In 1962, 70 of Ohio’s 88 counties offered bounties on foxes. People didn’t understand the importance of predators, and foxes were vilified as killers of “good” animals. In 1975, the archaic bounty practice was banned.

Today, red foxes are common in every Ohio county and plentiful in urban areas such as Columbus.

Naturalist Jim McCormac writes a column for The Dispatch the first and third Sundays of the month. He also writes about nature at

Further afield
• Let me know whether you’ve seen any red foxes during the past year within the bounds of I-270. Drop an e-mail to

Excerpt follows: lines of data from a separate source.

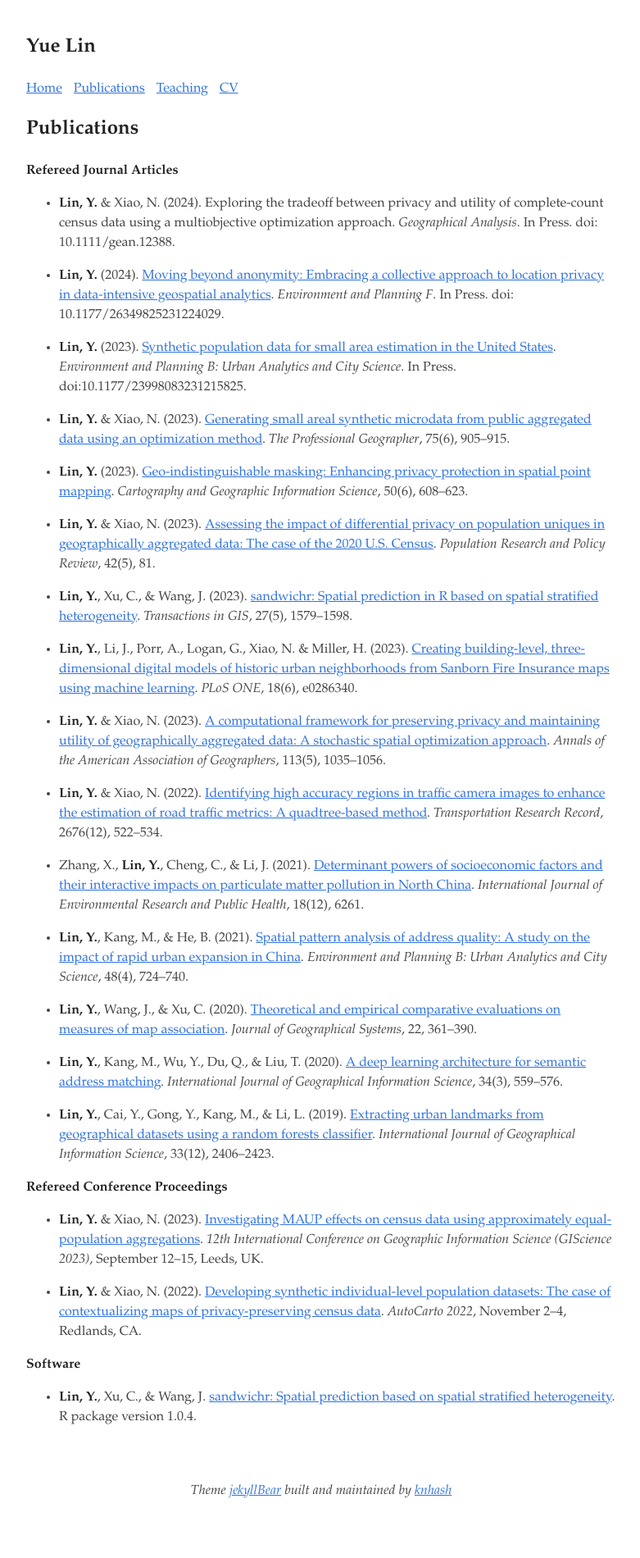
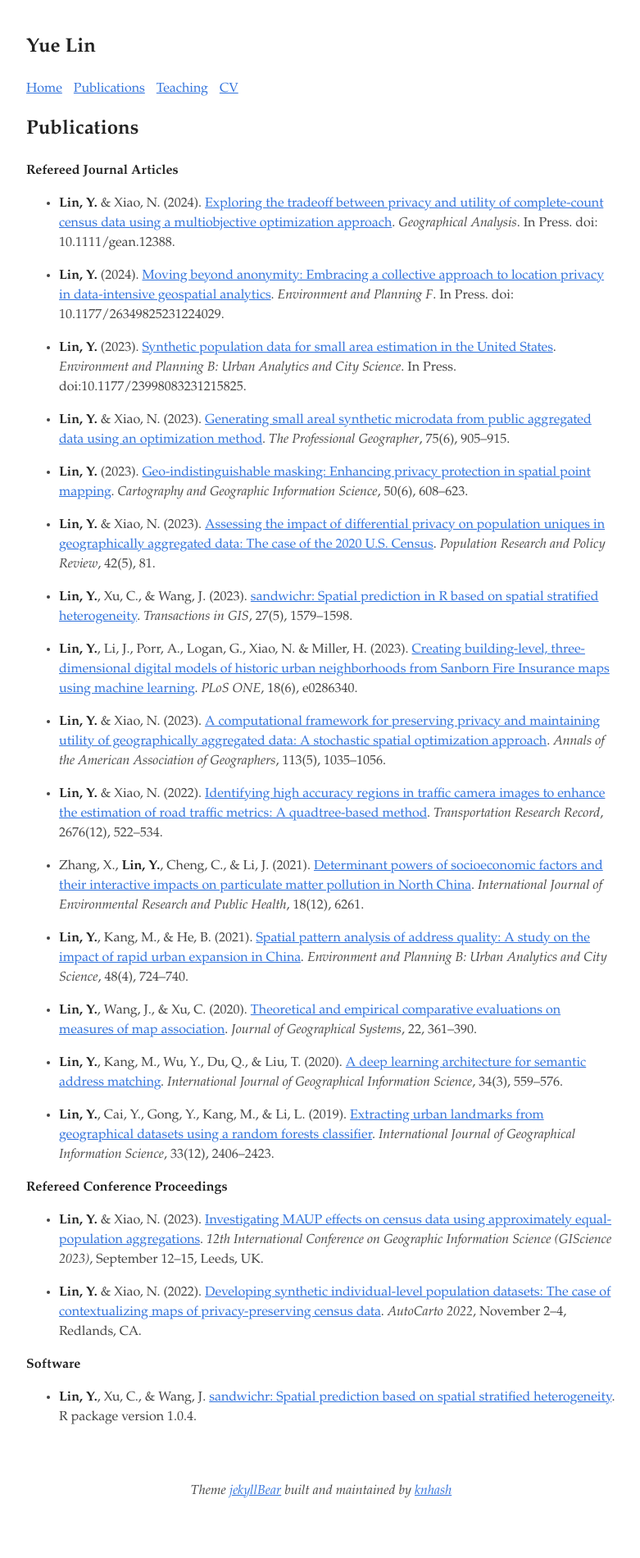
Before and after one commit to linyuehzzz/linyuehzzz.github.io, a Jekyll site: the page built from publications.md, in a window 1280 px wide. Shown: the whole page at 82% size, without its empty margins (248-1029 px from the left). Built offline with Jekyll 4.4.1, drawn with Linux system fonts in a browser that asks for light colours; part of the change alters nothing that is shown.

Commit message:
update pub

```diff
--- a/publications.md
+++ b/publications.md
@@ -7,7 +7,7 @@ permalink: /publications
 
 **Refereed Journal Articles**
 
-- **Lin, Y.** & Xiao, N. (2024). Exploring the tradeoff between privacy and utility of complete-count census data using a multiobjective optimization approach. *Geographical Analysis*. In Press. doi: 10.1111/gean.12388.
+- **Lin, Y.** & Xiao, N. (2024). [Exploring the tradeoff between privacy and utility of complete-count census data using a multiobjective optimization approach](https://doi.org/10.1111/gean.12388). *Geographical Analysis*. In Press. doi: 10.1111/gean.12388.
 
 - **Lin, Y.** (2024). [Moving beyond anonymity: Embracing a collective approach to location privacy in data-intensive geospatial analytics](https://journals.sagepub.com/doi/10.1177/26349825231224029). *Environment and Planning F*. In Press. doi: 10.1177/26349825231224029.
 
```
Also changed, not shown: 1 other file.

• One of spring’s great natural phenomenons is the running of the salamanders. Naturalist Chrissy Pheifer will present a program titled “Salamanders: The Mystery and Journey” at the Columbus Natural History Society meeting at 7:30 p.m. March 14 in the Museum of Biological Diversity, 1315 Kinnear Rd.

Locations of red fox sightings in Columbus, Ohio, over the past year. A few of these foxes are local celebrities and were reported by multiple observers. And I'm sure there are plenty of others going unreported. Thanks to all who shared their sightings!


Clara said...

I love this project! I would quibble with the statement that foxes are mostly nocturnal, though. We “fox-chasers” (you can’t call it fox hunting as killing is not the goal in any way, shape or form) see many fox after eight in the morning, and then there is the notorious “four o’clock fox,” for which we change our casting time for later in the day to specifically give chase. It is my observation that the time of day in which a fox will leave their dens to forage is dependent on the season. When it’s hot, they’re out mostly after dark. Cool to colder days, I’ve seen them afield after ten AM and as late as five. Vixens bring their kits out in the sun for late afternoon to evening clown-abouts, as well as to warm-up after a cool night. I would posit that their hunting patterns follow that of their prey. So, being a big fan of mice, “Reynard” would be afoot when “Mickey” is out-of-doors. Unless, of course, the pickings are slim- that does tend to change the game.
I have also noticed a few other things about lovely Reynard the Red: when a fox is afield, one can usually observe a bird of prey overhead. This is fairly typical in a low- to middle-cut field, where I think the fox is causing the mice to scram and the hawk is taking advantage of the mice that get too far ahead. This is not cut-in-stone, but I’ve seen it enough to scan fields when I see a hawk winging overhead. Additionally, I think Reynard prefers to keep his beautiful, red coat dry. A coyote, on the other hand, seems to be the Jeep of this predator group and will go out in pretty much any kind of weather and do well in it.
The last two seasons here in Cincinnati have been a bit “blank” in the fox department and there was concern about the coyote moving in and taking over. But this winter has been better, with an viewings of red fox and an increasing mouse population (a mixed blessing in a barn full of horses, but that’s what black snakes are for, right?) and we hope the fox will have better litters with better groceries available. But with the increase in population brings an increase in the likelihood of mange, which will eventually put our population out of whack again. It is a wild and wonderful wait-and-see, no?
Good luck with your project and keep us posted!

Jim McCormac said...

Thanks for some interesting comments, Clara. I will stand by my statement: "their mostly nocturnal habits" as it applies to red foxes. The vast majority that I've seen have been at night, and the literature on these mammals backs up their preference for hunting under cover of nightfall, or in the twilight hours just before dawn and at dusk.

It may be that you and your compadres are "chasing" them from cover during the day, and that's why you see so many. I have seen people engaged in this practice of "fox-hunting" combing the fields on horses, and often with dogs. Small wonder Reynard bounds from his lair and across the meadow :-)

Anyway, thanks for the comments.

Scott said...

I missed your dispatch article but back in early February I saw one walking across the ice just north of the Hayden Run/Bethel Road bridge over Griggs Reservoir.

Anonymous said...

Just saw one near Feder Rd and Hilliard-Rome Rd. Just outside 270 .